START INPUT MATERIAL
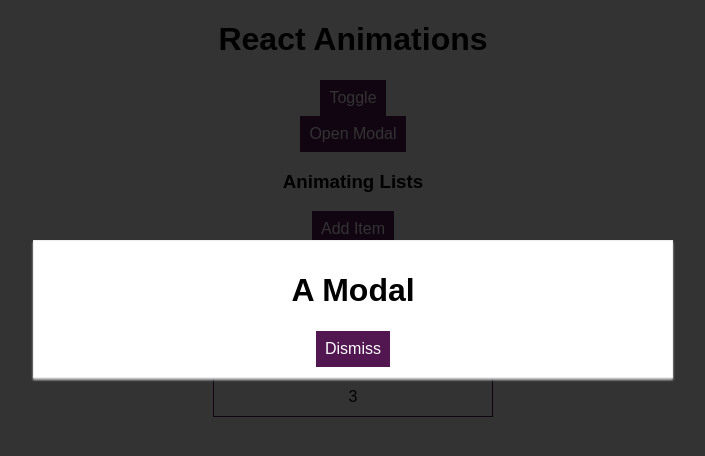
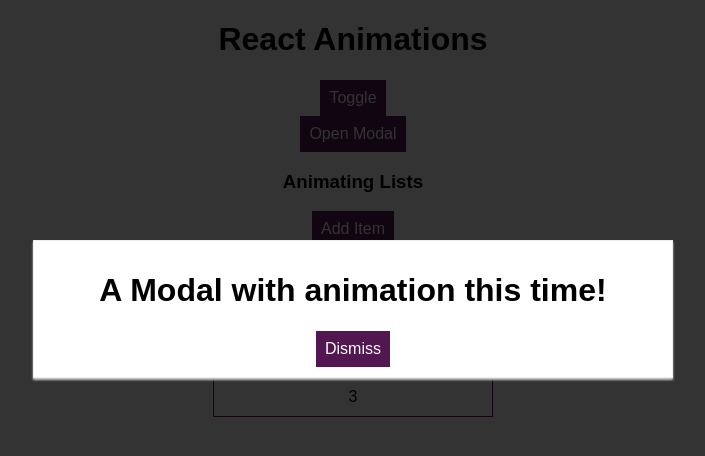
Before and after one commit to arthurs14/React-Animations, a React (Create React App) app: page / in a window 1280 px wide. Both pictures are taken after a click on the button "Open Modal". Shown: the top 456 px of the page, without its empty margins (287-992 px from the left). Built offline with nearby package versions, Linux system fonts and the light colour scheme.

Commit message:
checking to see if my contributions updates...

```diff
--- a/src/components/Modal/Modal.js
+++ b/src/components/Modal/Modal.js
@@ -6,7 +6,7 @@ const modal = ({  show, closed }) => {
     const cssClasses = ['Modal', show ? 'ModalOpen' : 'ModalClosed']
     return (
         <div className={cssClasses.join(' ')}>
-            <h1>A Modal</h1>
+            <h1>A Modal with animation this time!</h1>
             <button className="Button" onClick={closed}>Dismiss</button>
         </div>
     );
```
END INPUT MATERIAL
WHAT THE TASK ASKS
Print verbatim every line above, apart from the pictures.

WRITTEN RESPONSE
Before and after one commit to arthurs14/React-Animations, a React (Create React App) app: page / in a window 1280 px wide. Both pictures are taken after a click on the button "Open Modal". Shown: the top 456 px of the page, without its empty margins (287-992 px from the left). Built offline with nearby package versions, Linux system fonts and the light colour scheme.

Commit message:
checking to see if my contributions updates...

```diff
--- a/src/components/Modal/Modal.js
+++ b/src/components/Modal/Modal.js
@@ -6,7 +6,7 @@ const modal = ({  show, closed }) => {
     const cssClasses = ['Modal', show ? 'ModalOpen' : 'ModalClosed']
     return (
         <div className={cssClasses.join(' ')}>
-            <h1>A Modal</h1>
+            <h1>A Modal with animation this time!</h1>
             <button className="Button" onClick={closed}>Dismiss</button>
         </div>
     );
```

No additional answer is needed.